WORK TO BE COMPLETED —
Your answer must be the records, copied with no change.

━━ RAW DATA

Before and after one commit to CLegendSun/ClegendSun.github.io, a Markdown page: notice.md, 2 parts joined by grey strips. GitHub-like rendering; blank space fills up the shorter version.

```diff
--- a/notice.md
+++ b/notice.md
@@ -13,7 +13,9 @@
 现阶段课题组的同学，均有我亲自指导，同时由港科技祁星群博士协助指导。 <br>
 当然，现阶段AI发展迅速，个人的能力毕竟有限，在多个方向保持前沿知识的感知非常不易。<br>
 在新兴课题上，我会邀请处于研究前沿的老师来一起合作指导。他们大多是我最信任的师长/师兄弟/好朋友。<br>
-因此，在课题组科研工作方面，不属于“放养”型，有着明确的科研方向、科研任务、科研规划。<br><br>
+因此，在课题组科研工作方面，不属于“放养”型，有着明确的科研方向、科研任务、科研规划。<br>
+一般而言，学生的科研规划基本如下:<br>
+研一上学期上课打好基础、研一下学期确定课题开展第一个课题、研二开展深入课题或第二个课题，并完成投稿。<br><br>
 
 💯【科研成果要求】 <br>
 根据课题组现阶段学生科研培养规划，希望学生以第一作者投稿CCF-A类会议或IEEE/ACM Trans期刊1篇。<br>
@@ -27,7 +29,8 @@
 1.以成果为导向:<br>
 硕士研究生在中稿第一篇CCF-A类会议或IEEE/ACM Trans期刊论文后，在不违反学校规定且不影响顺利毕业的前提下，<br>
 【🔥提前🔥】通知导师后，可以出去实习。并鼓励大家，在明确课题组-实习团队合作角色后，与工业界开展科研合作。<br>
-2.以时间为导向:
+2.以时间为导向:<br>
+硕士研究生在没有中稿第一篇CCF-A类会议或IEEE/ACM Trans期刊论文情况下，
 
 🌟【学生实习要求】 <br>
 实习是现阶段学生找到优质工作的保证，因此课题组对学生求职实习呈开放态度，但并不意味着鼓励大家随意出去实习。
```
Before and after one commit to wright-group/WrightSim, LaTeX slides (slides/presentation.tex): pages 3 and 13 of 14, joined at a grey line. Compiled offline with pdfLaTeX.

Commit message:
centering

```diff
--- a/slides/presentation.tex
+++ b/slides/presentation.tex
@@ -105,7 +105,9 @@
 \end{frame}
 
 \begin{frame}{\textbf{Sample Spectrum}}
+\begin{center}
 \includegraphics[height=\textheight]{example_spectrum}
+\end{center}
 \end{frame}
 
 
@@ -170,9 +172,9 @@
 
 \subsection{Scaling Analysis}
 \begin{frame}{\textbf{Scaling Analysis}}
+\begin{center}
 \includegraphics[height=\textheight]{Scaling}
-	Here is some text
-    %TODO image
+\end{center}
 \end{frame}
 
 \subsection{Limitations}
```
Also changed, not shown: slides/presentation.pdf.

━━━━

TASK RESPONSE —
Before and after one commit to CLegendSun/ClegendSun.github.io, a Markdown page: notice.md, 2 parts joined by grey strips. GitHub-like rendering; blank space fills up the shorter version.

```diff
--- a/notice.md
+++ b/notice.md
@@ -13,7 +13,9 @@
 现阶段课题组的同学，均有我亲自指导，同时由港科技祁星群博士协助指导。 <br>
 当然，现阶段AI发展迅速，个人的能力毕竟有限，在多个方向保持前沿知识的感知非常不易。<br>
 在新兴课题上，我会邀请处于研究前沿的老师来一起合作指导。他们大多是我最信任的师长/师兄弟/好朋友。<br>
-因此，在课题组科研工作方面，不属于“放养”型，有着明确的科研方向、科研任务、科研规划。<br><br>
+因此，在课题组科研工作方面，不属于“放养”型，有着明确的科研方向、科研任务、科研规划。<br>
+一般而言，学生的科研规划基本如下:<br>
+研一上学期上课打好基础、研一下学期确定课题开展第一个课题、研二开展深入课题或第二个课题，并完成投稿。<br><br>
 
 💯【科研成果要求】 <br>
 根据课题组现阶段学生科研培养规划，希望学生以第一作者投稿CCF-A类会议或IEEE/ACM Trans期刊1篇。<br>
@@ -27,7 +29,8 @@
 1.以成果为导向:<br>
 硕士研究生在中稿第一篇CCF-A类会议或IEEE/ACM Trans期刊论文后，在不违反学校规定且不影响顺利毕业的前提下，<br>
 【🔥提前🔥】通知导师后，可以出去实习。并鼓励大家，在明确课题组-实习团队合作角色后，与工业界开展科研合作。<br>
-2.以时间为导向:
+2.以时间为导向:<br>
+硕士研究生在没有中稿第一篇CCF-A类会议或IEEE/ACM Trans期刊论文情况下，
 
 🌟【学生实习要求】 <br>
 实习是现阶段学生找到优质工作的保证，因此课题组对学生求职实习呈开放态度，但并不意味着鼓励大家随意出去实习。
```
Before and after one commit to wright-group/WrightSim, LaTeX slides (slides/presentation.tex): pages 3 and 13 of 14, joined at a grey line. Compiled offline with pdfLaTeX.

Commit message:
centering

```diff
--- a/slides/presentation.tex
+++ b/slides/presentation.tex
@@ -105,7 +105,9 @@
 \end{frame}
 
 \begin{frame}{\textbf{Sample Spectrum}}
+\begin{center}
 \includegraphics[height=\textheight]{example_spectrum}
+\end{center}
 \end{frame}
 
 
@@ -170,9 +172,9 @@
 
 \subsection{Scaling Analysis}
 \begin{frame}{\textbf{Scaling Analysis}}
+\begin{center}
 \includegraphics[height=\textheight]{Scaling}
-	Here is some text
-    %TODO image
+\end{center}
 \end{frame}
 
 \subsection{Limitations}
```
Also changed, not shown: slides/presentation.pdf.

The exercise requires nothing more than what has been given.